Roddick did not agree, Schwartz argues.
“At that time some people asked, ‘Why would Anita sell to L’Oréal and why would L’Oréal buy The Body Shop? And Anita’s first response was that in order to make this idea bigger and engage customers worldwide, she needed the professionalism of L’Oréal to help the business continue to grow,” Schwartz says. “She was an entrepreneur who started with one shop. She was in 55 countries when she sold. Now we’re in 65 countries and she recognised that she needed that professionalism to help her.”
In turn, The Body Shop has inspired the world’s largest cosmetics maker to also become more environmentally aware. While still head of L’Oréal Group, Schwartz initiated a programme that stopped animal testing across the entire company. Subsequently, it launched a program called “Sharing Beauty with All”, an initiative to transform the firm’s sustainability footprint while still achieving its business ambition.
But despite leading the global ethical cosmetics culture, The Body Shop continues to cop criticism from some environmental groups.
“There are groups of people who pick on certain ingredients and what you find is, quite rightly in a way, they decide to get very passionate about the ingredient and then quite militant to stop companies from using it,” Schwartz says. “Sometimes it’s a good one, let’s say microbeads, they are little beads that are put in scrubs to remove dry skin, but then of course they go through the water and they end up in the sea and they end up in fish. Those should be banned and it’s great that there have been some people lobbying to do that.
“Then there are other ingredients where, frankly, the replacement for that ingredient may not be as good for nature as they seem to think, or they’ve been misinformed. I think sometimes some NGOs are not helpful because actually they’re not understanding the whole mix.
“But we’re very comfortable, I can discuss with anybody any subject they want. And we’re very comfortable that we’re either very clean or that we will change something if we’ve heard something we’ve missed.”
Environmentalist lobbyists are also often spurred on by an increasing number of concerned consumers. The Body Shop estimates 25-40 percent of adults are concerned about the impact of cosmetics on the environment.
This is the basis of The Body Shop’s monetary value.
“When we speak to people, they tell us they want to engage in a brand that’s about naturalness, but with products that work. That’s what we provide. And that’s the monetary value: it has made us who we are and it’ll make us grow even faster going forward,” Schwartz says.
Moreover, environmentally-friendly products are cheaper, helping to support the brand’s bottom line, he says.
“If you save electricity, you will save money. We have 19 community trade ingredients, more than any other company in the world. And the key is that we buy directly … from the farmers. What that means is we can pay them a premium directly, but that’s still cheaper for us … than to buy from civil middlemen. It just makes good business sense,” Schwartz says.
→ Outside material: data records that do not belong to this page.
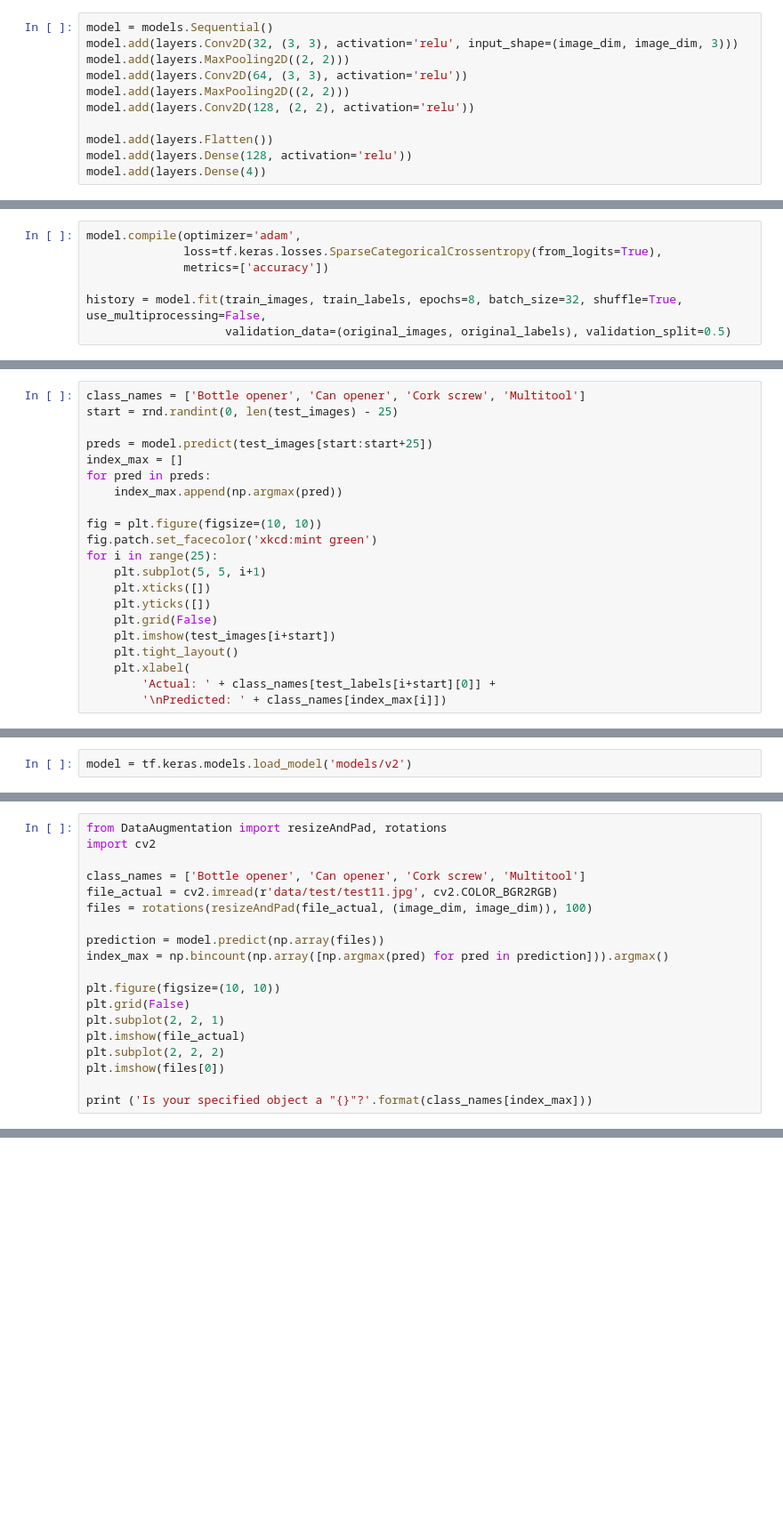
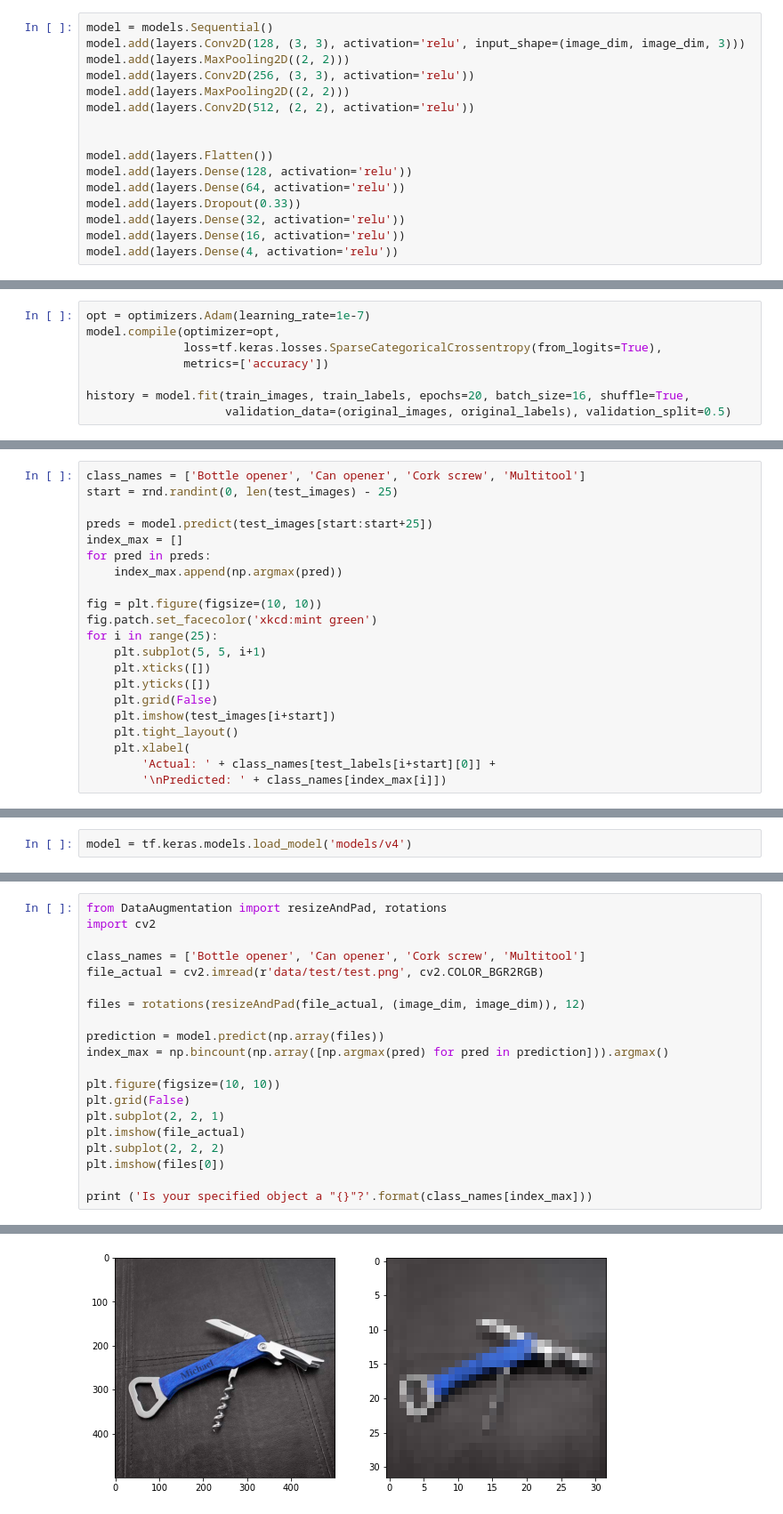
Before and after one commit to thecherry94/Projektarbeit-Kuenstliche-Intelligenz, a Jupyter notebook: CNN.ipynb, the cells around one changed output, grey strips where cells are left out. Shown at 89% size. Drawn from its saved outputs; the diff is of its cells as text; blank space fills up the shorter version.

```diff
--- a/CNN.ipynb
+++ b/CNN.ipynb
@@ -50,15 +51,20 @@ train_images, train_labels = images[:int(len(images)*ratio)], labels[:int(len(im
 test_images, test_labels = images[int(len(images)*ratio):], labels[int(len(images)*ratio):]
 # %%
 model = models.Sequential()
-model.add(layers.Conv2D(32, (3, 3), activation='relu', input_shape=(image_dim, image_dim, 3)))
+model.add(layers.Conv2D(128, (3, 3), activation='relu', input_shape=(image_dim, image_dim, 3)))
 model.add(layers.MaxPooling2D((2, 2)))
-model.add(layers.Conv2D(64, (3, 3), activation='relu'))
+model.add(layers.Conv2D(256, (3, 3), activation='relu'))
 model.add(layers.MaxPooling2D((2, 2)))
-model.add(layers.Conv2D(128, (2, 2), activation='relu'))
+model.add(layers.Conv2D(512, (2, 2), activation='relu'))
+
 
 model.add(layers.Flatten())
 model.add(layers.Dense(128, activation='relu'))
-model.add(layers.Dense(4))
+model.add(layers.Dense(64, activation='relu'))
+model.add(layers.Dropout(0.33))
+model.add(layers.Dense(32, activation='relu'))
+model.add(layers.Dense(16, activation='relu'))
+model.add(layers.Dense(4, activation='relu'))
 # %%
 model.summary()
 # %% [output]
@@ -80,10 +86,11 @@ Trainable params: 2,821,828
 Non-trainable params: 0
 _________________________________________________________________
 # %%
-model.compile(optimizer='adam',
+opt = optimizers.Adam(learning_rate=1e-7)
+model.compile(optimizer=opt,
               loss=tf.keras.losses.SparseCategoricalCrossentropy(from_logits=True),
               metrics=['accuracy'])
 
-history = model.fit(train_images, train_labels, epochs=8, batch_size=32, shuffle=True, use_multiprocessing=False,
+history = model.fit(train_images, train_labels, epochs=20, batch_size=16, shuffle=True,
                     validation_data=(original_images, original_labels), validation_split=0.5)
 # %% [output]
@@ -127,5 +144,5 @@ for i in range(25):
 # %%
-model = tf.keras.models.load_model('models/v2')
+model = tf.keras.models.load_model('models/v4')
 # %%
 test_loss, test_acc = model.evaluate(original_images, original_labels, verbose=1)
 # %% [output]
@@ -156,8 +175,9 @@ from DataAugmentation import resizeAndPad, rotations
 import cv2
 
 class_names = ['Bottle opener', 'Can opener', 'Cork screw', 'Multitool']
-file_actual = cv2.imread(r'data/test/test11.jpg', cv2.COLOR_BGR2RGB)
-files = rotations(resizeAndPad(file_actual, (image_dim, image_dim)), 100)
+file_actual = cv2.imread(r'data/test/test.png', cv2.COLOR_BGR2RGB)
+
+files = rotations(resizeAndPad(file_actual, (image_dim, image_dim)), 12)
 
 prediction = model.predict(np.array(files))
 index_max = np.bincount(np.array([np.argmax(pred) for pred in prediction])).argmax()
@@ -170,3 +190,4 @@ plt.subplot(2, 2, 2)
 plt.imshow(files[0])
 
 print ('Is your specified object a "{}"?'.format(class_names[index_max]))
+# %% [output]
@@ -172,0 +195 @@ print ('Is your specified object a "{}"?'.format(class_names[index_max]))
+[figure, added]
```
Also changed, not shown: parts of 11 cells of this notebook, 8 other files.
Nature also permeates Schwartz’s daily life, helping to keep the father of three balanced.
“Whenever I arrive in a country, I always go for a run in the morning; it [allows me] to discover the country. And I never run in the gym; I always run outside. I also like adventures - I’ve ridden a horse across Mongolia, cycled across Tibet, been to the Amazon…” he says.
Awareness of the benefits of nature and natural products is blooming but Schwartz worries that since Roddick’s death in 2007, The Body Shop’s message has faded.
“Because Anita is no longer with us, and she was the spokesman for the company, our voice has not been as loud and as clear as we wanted it to be,” he says. “Our goal is to get more people to reconsider and re-understand what The Body Shop is about. We’ve got the products; we’ve got the stores; we’ve got the service. What we’ve got to get is people talking again.”
He seems only partially unaware that under his control, that has already started to happen.